However, national forests allow pet dogs. In developed recreation areas, such as campgrounds, and certain interpretative trails, they have to be on a leash. But for the other trails, you’re free to let your dog run off-leash as long as they respond well to voice commands.
This was a big perk for me, because I have a well-trained golden retriever. We all enjoyed her being able to run, play and explore the trails off leash.
However, her ability to be under strict voice control proved crucial: We encountered all manner of animals on the trails, including grazing cattle. If you’re going this route, make sure your dog’s training is impeccable, because their life or the lives of other animals could depend on it.
In national parks like Yellowstone, there are “frontcountry” and “backcountry” camping options, but you must use an official campsite and pay the associated fees. Also, some of these sites might be reserved in advance, so showing up without a reservation can be a risky bet.
While national forests offer developed campgrounds for a fee, dispersed camping—free camping outside of developed areas—is also allowed. So, if you’re exploring a trail and find a spot you just don’t want to leave, you can consider pitching a tent right there!

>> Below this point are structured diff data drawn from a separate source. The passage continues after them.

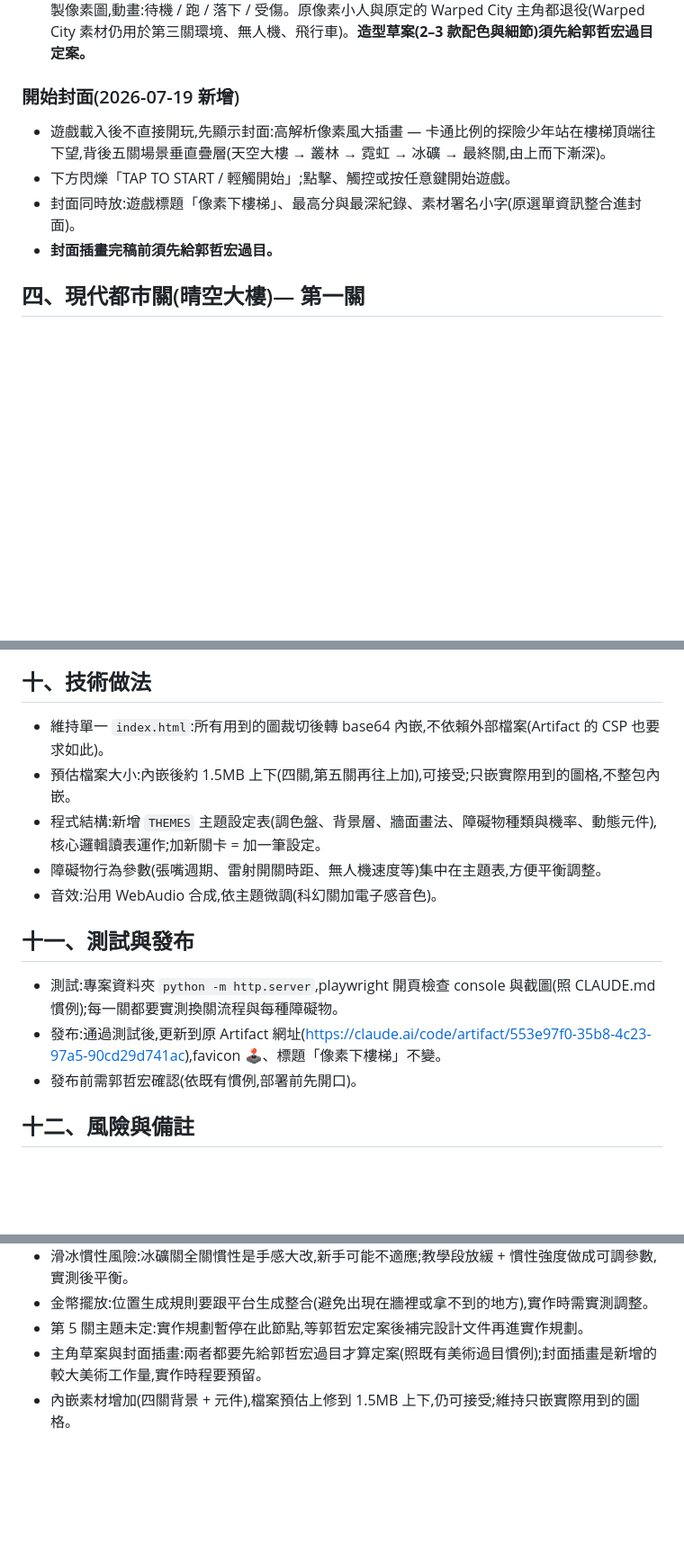
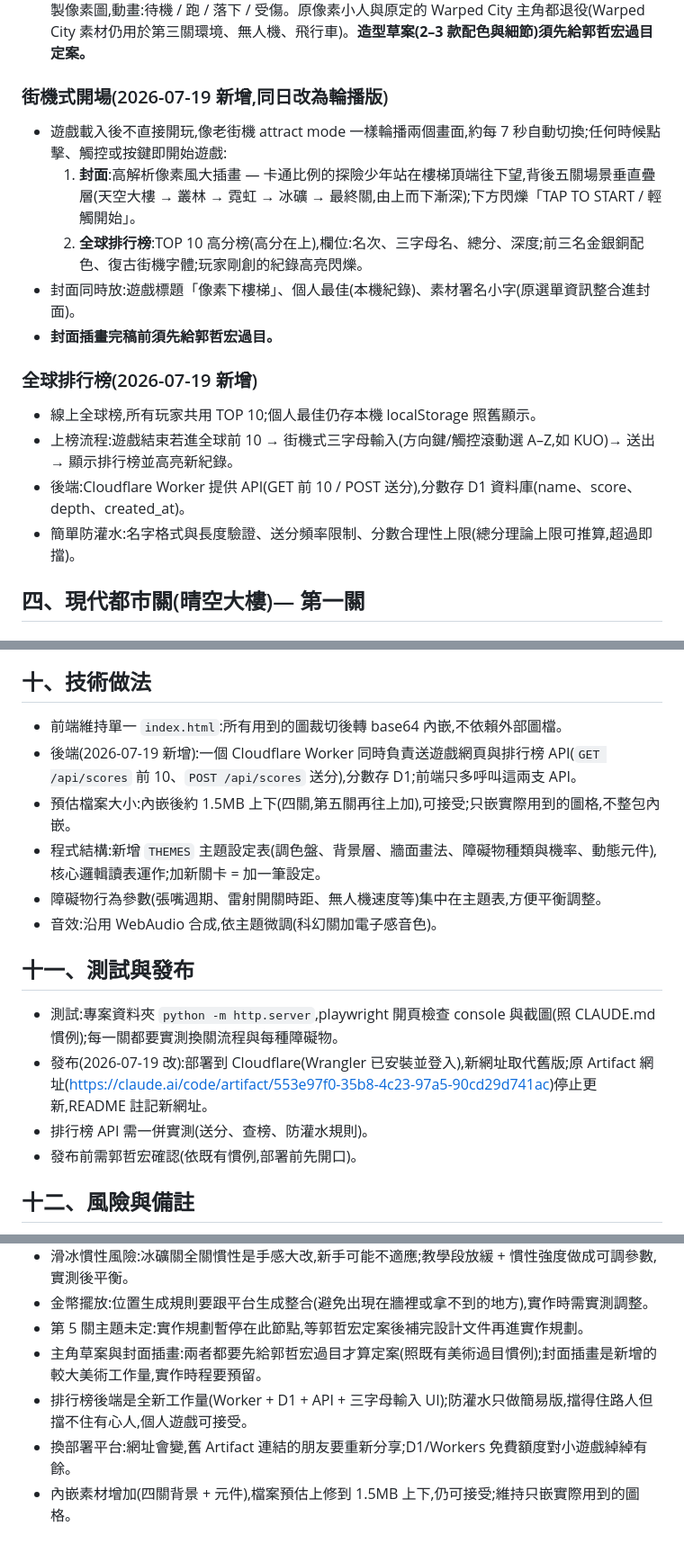
Before and after one commit to mikekuo0725/underground-adventure, a Markdown page: docs/specs/2026-07-17-關卡主題重設計-design.md, 3 parts joined by grey strips. Shown at 90% size. GitHub-like rendering; blank space fills up the shorter version.

Commit message:
下樓梯小遊戲:開場改街機輪播,新增線上全球排行榜與 Cloudflare 部署策略
- 開場 attract mode:封面 ⇄ 全球 TOP 10 排行榜輪播,隨時可點擊開始
- 排行榜:街機三字母上榜、前三名金銀銅;Cloudflare Worker + D1 後端,簡易防灌水
- 發布改為 Cloudflare(新網址),Artifact 舊網址停更
- 風險與進度紀錄同步更新

Co-Authored-By: Claude Fable 5 <noreply@anthropic.com>

```diff
--- a/docs/specs/2026-07-17-關卡主題重設計-design.md
+++ b/docs/specs/2026-07-17-關卡主題重設計-design.md
@@ -73,11 +74,18 @@
 - 固定步長 120Hz 物理、360×640 邏輯解析度、WebAudio 合成音效,全部沿用。
 - 主角(2026-07-19 改):原創「探險少年」— 棕髮、額上推著護目鏡、紅圍巾飄動、小背包;程式繪製像素圖,動畫:待機 / 跑 / 落下 / 受傷。原像素小人與原定的 Warped City 主角都退役(Warped City 素材仍用於第三關環境、無人機、飛行車)。**造型草案(2–3 款配色與細節)須先給郭哲宏過目定案。**
 
-### 開始封面(2026-07-19 新增)
-- 遊戲載入後不直接開玩,先顯示封面:高解析像素風大插畫 — 卡通比例的探險少年站在樓梯頂端往下望,背後五關場景垂直疊層(天空大樓 → 叢林 → 霓虹 → 冰礦 → 最終關,由上而下漸深)。
-- 下方閃爍「TAP TO START / 輕觸開始」;點擊、觸控或按任意鍵開始遊戲。
-- 封面同時放:遊戲標題「像素下樓梯」、最高分與最深紀錄、素材署名小字(原選單資訊整合進封面)。
+### 街機式開場(2026-07-19 新增,同日改為輪播版)
+- 遊戲載入後不直接開玩,像老街機 attract mode 一樣輪播兩個畫面,約每 7 秒自動切換;任何時候點擊、觸控或按鍵即開始遊戲:
+  1. **封面**:高解析像素風大插畫 — 卡通比例的探險少年站在樓梯頂端往下望,背後五關場景垂直疊層(天空大樓 → 叢林 → 霓虹 → 冰礦 → 最終關,由上而下漸深);下方閃爍「TAP TO START / 輕觸開始」。
+  2. **全球排行榜**:TOP 10 高分榜(高分在上),欄位:名次、三字母名、總分、深度;前三名金銀銅配色、復古街機字體;玩家剛創的紀錄高亮閃爍。
+- 封面同時放:遊戲標題「像素下樓梯」、個人最佳(本機紀錄)、素材署名小字(原選單資訊整合進封面)。
 - **封面插畫完稿前須先給郭哲宏過目。**
+
+### 全球排行榜(2026-07-19 新增)
+- 線上全球榜,所有玩家共用 TOP 10;個人最佳仍存本機 localStorage 照舊顯示。
+- 上榜流程:遊戲結束若進全球前 10 → 街機式三字母輸入(方向鍵/觸控滾動選 A–Z,如 KUO)→ 送出 → 顯示排行榜並高亮新紀錄。
+- 後端:Cloudflare Worker 提供 API(GET 前 10 / POST 送分),分數存 D1 資料庫(name、score、depth、created_at)。
+- 簡單防灌水:名字格式與長度驗證、送分頻率限制、分數合理性上限(總分理論上限可推算,超過即擋)。
 
 ## 四、現代都市關(晴空大樓)— 第一關
 
@@ -217,7 +225,8 @@
 
 ## 十、技術做法
 
-- 維持單一 `index.html`:所有用到的圖裁切後轉 base64 內嵌,不依賴外部檔案(Artifact 的 CSP 也要求如此)。
+- 前端維持單一 `index.html`:所有用到的圖裁切後轉 base64 內嵌,不依賴外部圖檔。
+- 後端(2026-07-19 新增):一個 Cloudflare Worker 同時負責送遊戲網頁與排行榜 API(`GET /api/scores` 前 10、`POST /api/scores` 送分),分數存 D1;前端只多呼叫這兩支 API。
 - 預估檔案大小:內嵌後約 1.5MB 上下(四關,第五關再往上加),可接受;只嵌實際用到的圖格,不整包內嵌。
 - 程式結構:新增 `THEMES` 主題設定表(調色盤、背景層、牆面畫法、障礙物種類與機率、動態元件),核心邏輯讀表運作;加新關卡 = 加一筆設定。
 - 障礙物行為參數(張嘴週期、雷射開關時距、無人機速度等)集中在主題表,方便平衡調整。
@@ -226,7 +235,8 @@
 ## 十一、測試與發布
 
 - 測試:專案資料夾 `python -m http.server`,playwright 開頁檢查 console 與截圖(照 CLAUDE.md 慣例);每一關都要實測換關流程與每種障礙物。
-- 發布:通過測試後,更新到原 Artifact 網址(https://claude.ai/code/artifact/553e97f0-35b8-4c23-97a5-90cd29d741ac),favicon 🕹️、標題「像素下樓梯」不變。
+- 發布(2026-07-19 改):部署到 Cloudflare(Wrangler 已安裝並登入),新網址取代舊版;原 Artifact 網址(https://claude.ai/code/artifact/553e97f0-35b8-4c23-97a5-90cd29d741ac)停止更新,README 註記新網址。
+- 排行榜 API 需一併實測(送分、查榜、防灌水規則)。
 - 發布前需郭哲宏確認(依既有慣例,部署前先開口)。
 
 ## 十二、風險與備註
@@ -238,4 +248,6 @@
 - 金幣擺放:位置生成規則要跟平台生成整合(避免出現在牆裡或拿不到的地方),實作時需實測調整。
 - 第 5 關主題未定:實作規劃暫停在此節點,等郭哲宏定案後補完設計文件再進實作規劃。
 - 主角草案與封面插畫:兩者都要先給郭哲宏過目才算定案(照既有美術過目慣例);封面插畫是新增的較大美術工作量,實作時程要預留。
+- 排行榜後端是全新工作量(Worker + D1 + API + 三字母輸入 UI);防灌水只做簡易版,擋得住路人但擋不住有心人,個人遊戲可接受。
+- 換部署平台:網址會變,舊 Artifact 連結的朋友要重新分享;D1/Workers 免費額度對小遊戲綽綽有餘。
 - 內嵌素材增加(四關背景 + 元件),檔案預估上修到 1.5MB 上下,仍可接受;維持只嵌實際用到的圖格。
```
Also changed, not shown: other parts of docs/specs/2026-07-17-關卡主題重設計-design.md (+1 -0 lines), docs/insights/2026-07-17-關卡重設計-進度紀錄.md (+8 -0 lines).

You can’t collect plants, fossils, rocks, antlers and most other things you find within national parks. However, some national forests offer the option to purchase (with a permit) live transplant trees. Pretty cool, huh?
Rachel Crowell is an Iowa-based writer exploring science and math. Rachel lives with Delilah, a golden retriever a stranger once called “the cutest thing in America.” Outside of STEM topics, Rachel also welcomes writing opportunities on everything from art to finance. Follow them on Twitter at @writesRCrowell.